  1. These authors contributed equally to this work.

    • Wan Cheung Cheung &
    • Sean A Beausoleil

Affiliations

  1. Cell Signaling Technology, Inc., Danvers, Massachusetts, USA.

    • Wan Cheung Cheung,
    • Sean A Beausoleil,
    • Xiaowu Zhang,
    • Shuji Sato,
    • Sandra M Schieferl,
    • James S Wieler,
    • Jason G Beaudet,
    • Ravi K Ramenani,
    • Lana Popova,
    • Michael J Comb,
    • John Rush &
    • Roberto D Polakiewicz

Contributions

W.C.C., S.A.B. and R.D.P. developed the methodology, designed experiments, analyzed the data and wrote the manuscript. W.C.C. and S.A.B. performed experiments and did the bioinformatic analysis. S.S. designed experiments, analyzed data and wrote the manuscript. X.Z., S.M.S., J.S.W., J.G.B., R.K.R. and L.P. performed experiments. M.J.C. and J.R. helped analyze the data and write the manuscript.

Competing financial interests
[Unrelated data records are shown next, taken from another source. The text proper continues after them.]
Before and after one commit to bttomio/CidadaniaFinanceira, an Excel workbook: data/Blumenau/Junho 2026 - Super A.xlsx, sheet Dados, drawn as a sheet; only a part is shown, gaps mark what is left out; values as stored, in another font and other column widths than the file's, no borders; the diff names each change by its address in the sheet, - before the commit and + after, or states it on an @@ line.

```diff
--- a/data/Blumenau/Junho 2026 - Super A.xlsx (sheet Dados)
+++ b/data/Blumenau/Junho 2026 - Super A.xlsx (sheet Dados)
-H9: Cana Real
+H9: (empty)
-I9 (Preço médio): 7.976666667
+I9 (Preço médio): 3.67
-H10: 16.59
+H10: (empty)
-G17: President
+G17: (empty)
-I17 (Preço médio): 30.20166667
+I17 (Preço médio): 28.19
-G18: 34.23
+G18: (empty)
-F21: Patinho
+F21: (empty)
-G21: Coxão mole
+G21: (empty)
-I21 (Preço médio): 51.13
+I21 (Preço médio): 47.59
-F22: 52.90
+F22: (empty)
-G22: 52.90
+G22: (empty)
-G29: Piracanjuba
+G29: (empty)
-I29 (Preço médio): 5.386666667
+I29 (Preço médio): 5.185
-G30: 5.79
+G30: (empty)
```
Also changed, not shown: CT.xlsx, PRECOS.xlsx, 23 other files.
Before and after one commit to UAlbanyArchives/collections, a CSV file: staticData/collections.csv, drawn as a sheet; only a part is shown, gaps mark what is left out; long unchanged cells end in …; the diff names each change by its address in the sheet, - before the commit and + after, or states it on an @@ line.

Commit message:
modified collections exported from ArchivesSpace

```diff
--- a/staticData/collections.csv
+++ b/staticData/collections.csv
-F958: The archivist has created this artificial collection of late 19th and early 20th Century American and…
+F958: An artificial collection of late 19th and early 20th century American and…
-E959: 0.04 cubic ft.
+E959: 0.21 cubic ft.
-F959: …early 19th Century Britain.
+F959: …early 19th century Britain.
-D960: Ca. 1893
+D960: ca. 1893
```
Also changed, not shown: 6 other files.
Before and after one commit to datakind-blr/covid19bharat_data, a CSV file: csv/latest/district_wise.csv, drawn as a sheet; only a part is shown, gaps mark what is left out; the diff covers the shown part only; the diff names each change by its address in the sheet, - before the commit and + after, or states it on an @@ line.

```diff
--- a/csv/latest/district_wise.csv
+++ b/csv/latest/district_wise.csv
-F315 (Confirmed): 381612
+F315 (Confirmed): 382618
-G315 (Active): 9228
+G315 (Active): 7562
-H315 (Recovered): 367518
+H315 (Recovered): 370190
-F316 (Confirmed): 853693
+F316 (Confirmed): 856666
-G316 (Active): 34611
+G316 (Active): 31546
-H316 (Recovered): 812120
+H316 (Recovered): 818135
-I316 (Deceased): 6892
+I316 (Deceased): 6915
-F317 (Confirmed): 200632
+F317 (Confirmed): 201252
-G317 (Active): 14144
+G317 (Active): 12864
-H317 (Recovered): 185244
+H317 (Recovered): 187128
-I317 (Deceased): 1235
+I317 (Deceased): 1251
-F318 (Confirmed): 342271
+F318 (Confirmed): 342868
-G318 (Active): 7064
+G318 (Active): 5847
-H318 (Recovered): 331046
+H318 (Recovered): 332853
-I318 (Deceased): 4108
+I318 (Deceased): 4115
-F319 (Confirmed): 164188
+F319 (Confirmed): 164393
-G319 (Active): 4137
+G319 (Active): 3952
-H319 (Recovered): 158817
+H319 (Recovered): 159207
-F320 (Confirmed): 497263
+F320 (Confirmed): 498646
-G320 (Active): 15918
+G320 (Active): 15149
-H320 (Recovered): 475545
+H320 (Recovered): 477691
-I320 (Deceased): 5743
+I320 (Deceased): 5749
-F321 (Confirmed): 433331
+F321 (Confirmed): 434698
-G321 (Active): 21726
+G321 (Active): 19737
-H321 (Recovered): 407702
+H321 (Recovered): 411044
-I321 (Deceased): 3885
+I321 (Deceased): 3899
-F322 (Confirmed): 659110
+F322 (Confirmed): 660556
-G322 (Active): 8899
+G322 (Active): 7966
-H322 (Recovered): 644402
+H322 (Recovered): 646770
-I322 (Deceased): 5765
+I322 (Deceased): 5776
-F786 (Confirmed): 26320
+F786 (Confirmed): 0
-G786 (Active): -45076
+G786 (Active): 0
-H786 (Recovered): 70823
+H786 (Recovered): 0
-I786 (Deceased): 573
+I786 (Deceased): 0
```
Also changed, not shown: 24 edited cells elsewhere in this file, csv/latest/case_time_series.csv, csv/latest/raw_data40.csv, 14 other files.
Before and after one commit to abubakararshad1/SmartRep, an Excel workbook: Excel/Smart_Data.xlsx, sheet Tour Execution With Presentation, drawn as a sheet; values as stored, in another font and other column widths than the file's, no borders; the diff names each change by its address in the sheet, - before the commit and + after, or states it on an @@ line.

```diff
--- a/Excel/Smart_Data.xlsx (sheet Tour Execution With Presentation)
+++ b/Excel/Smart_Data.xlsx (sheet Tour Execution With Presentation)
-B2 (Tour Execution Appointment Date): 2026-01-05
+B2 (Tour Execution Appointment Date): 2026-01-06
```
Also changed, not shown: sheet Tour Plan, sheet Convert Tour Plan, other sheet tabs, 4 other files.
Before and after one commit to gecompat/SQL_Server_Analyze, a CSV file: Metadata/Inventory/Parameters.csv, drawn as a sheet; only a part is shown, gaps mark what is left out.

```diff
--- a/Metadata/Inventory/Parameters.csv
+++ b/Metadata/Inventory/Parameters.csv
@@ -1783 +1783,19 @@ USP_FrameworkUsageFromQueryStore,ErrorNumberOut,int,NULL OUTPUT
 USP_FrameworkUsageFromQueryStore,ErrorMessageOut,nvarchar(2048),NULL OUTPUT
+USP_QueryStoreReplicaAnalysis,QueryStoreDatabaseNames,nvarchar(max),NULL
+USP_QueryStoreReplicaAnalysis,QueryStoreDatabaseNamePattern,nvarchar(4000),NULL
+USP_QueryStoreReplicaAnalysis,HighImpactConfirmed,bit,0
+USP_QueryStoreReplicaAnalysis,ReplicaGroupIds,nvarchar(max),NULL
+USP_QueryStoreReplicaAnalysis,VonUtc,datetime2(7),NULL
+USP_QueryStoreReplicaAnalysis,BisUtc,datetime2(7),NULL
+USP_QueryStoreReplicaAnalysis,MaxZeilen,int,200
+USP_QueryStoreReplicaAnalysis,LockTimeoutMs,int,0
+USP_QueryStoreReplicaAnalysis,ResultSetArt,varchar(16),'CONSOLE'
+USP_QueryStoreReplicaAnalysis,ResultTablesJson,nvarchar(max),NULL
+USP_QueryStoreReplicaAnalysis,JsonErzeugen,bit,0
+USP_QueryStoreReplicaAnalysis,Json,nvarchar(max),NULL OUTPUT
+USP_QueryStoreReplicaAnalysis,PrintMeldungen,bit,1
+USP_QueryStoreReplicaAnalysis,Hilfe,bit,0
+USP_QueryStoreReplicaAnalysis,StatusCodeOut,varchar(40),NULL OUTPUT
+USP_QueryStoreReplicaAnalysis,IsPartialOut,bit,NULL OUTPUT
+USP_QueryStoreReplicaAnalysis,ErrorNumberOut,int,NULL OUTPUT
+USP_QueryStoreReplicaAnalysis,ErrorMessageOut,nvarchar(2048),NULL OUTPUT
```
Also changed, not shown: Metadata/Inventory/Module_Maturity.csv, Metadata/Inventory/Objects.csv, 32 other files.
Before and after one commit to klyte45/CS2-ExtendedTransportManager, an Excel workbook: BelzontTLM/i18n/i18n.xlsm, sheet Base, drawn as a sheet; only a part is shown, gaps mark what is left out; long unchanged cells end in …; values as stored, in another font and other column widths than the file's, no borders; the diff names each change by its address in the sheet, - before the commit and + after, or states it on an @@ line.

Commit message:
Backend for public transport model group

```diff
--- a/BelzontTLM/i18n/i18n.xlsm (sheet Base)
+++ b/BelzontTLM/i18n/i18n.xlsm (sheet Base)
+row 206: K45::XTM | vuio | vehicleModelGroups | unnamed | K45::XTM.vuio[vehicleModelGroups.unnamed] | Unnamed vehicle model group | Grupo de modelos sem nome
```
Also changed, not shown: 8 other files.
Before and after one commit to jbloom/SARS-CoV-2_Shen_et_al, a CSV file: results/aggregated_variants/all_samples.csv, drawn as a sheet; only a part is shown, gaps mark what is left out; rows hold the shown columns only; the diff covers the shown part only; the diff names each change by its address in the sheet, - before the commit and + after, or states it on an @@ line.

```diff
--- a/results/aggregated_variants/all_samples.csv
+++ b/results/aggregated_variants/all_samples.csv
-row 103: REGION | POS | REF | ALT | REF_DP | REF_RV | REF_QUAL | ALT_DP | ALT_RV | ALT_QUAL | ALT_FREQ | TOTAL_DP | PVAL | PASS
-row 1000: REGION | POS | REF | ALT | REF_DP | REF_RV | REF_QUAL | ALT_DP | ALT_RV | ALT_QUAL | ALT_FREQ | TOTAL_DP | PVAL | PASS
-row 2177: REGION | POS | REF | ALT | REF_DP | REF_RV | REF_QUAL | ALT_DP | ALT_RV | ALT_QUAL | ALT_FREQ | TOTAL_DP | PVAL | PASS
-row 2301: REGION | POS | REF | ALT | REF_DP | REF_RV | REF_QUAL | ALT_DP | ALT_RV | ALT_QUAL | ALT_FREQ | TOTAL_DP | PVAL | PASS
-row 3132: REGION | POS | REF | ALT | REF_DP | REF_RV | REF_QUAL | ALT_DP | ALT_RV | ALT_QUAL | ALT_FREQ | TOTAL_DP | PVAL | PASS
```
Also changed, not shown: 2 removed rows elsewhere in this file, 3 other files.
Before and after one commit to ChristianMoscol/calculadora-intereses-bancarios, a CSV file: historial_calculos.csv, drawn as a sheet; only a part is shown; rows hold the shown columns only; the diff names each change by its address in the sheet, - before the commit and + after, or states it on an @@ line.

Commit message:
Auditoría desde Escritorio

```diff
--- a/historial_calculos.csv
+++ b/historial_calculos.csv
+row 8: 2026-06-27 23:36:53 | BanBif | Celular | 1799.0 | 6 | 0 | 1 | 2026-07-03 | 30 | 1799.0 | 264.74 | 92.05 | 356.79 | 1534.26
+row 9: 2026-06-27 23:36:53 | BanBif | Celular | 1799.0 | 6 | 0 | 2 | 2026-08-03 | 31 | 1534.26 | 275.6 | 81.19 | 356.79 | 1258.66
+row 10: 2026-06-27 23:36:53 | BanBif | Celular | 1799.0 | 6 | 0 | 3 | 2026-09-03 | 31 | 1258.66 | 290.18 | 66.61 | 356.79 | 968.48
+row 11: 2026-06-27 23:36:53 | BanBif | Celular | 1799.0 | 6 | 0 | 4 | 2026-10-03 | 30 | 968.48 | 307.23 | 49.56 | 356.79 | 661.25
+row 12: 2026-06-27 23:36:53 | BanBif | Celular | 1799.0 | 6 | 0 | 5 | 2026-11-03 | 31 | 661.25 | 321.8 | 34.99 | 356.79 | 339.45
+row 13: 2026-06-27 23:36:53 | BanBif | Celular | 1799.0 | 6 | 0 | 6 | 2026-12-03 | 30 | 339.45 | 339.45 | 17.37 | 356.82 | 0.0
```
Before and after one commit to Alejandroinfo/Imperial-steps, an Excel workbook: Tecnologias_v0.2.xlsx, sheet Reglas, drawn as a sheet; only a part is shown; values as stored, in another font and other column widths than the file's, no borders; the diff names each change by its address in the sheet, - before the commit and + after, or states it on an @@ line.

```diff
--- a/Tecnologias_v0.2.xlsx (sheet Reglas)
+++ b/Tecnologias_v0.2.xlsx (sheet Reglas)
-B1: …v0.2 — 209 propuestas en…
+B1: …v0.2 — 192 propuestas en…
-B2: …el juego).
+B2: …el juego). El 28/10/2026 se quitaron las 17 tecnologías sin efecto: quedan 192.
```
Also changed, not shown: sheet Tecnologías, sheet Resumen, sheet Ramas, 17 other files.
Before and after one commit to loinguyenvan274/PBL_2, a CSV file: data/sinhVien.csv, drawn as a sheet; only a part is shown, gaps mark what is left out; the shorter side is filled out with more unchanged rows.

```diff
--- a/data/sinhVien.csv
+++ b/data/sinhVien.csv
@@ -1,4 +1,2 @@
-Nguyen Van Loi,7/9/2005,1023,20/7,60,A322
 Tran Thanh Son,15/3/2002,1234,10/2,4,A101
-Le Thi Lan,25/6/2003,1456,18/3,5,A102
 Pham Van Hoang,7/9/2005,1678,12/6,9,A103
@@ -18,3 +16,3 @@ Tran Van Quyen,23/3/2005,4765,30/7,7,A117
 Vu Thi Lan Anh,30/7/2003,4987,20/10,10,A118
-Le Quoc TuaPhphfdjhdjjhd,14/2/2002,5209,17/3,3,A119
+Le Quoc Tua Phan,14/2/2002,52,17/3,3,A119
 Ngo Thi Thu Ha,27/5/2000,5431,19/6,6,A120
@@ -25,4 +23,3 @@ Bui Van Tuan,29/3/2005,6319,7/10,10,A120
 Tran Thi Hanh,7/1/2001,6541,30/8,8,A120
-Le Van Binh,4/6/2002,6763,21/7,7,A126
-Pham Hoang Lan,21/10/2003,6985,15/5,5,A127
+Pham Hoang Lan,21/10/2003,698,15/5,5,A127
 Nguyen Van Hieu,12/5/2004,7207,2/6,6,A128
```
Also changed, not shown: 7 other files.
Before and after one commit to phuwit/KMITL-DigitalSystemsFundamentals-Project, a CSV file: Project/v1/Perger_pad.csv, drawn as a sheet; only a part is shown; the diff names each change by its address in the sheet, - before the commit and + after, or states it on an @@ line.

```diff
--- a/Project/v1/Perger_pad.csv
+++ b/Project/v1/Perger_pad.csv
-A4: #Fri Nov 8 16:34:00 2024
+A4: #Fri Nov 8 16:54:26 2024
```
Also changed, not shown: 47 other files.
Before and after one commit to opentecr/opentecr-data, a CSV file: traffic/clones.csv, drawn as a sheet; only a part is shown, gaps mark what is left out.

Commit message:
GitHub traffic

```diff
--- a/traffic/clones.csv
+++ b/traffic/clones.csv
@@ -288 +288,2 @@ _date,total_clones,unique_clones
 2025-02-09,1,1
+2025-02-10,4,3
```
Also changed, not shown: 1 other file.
All authors are employees of Cell Signaling Technology.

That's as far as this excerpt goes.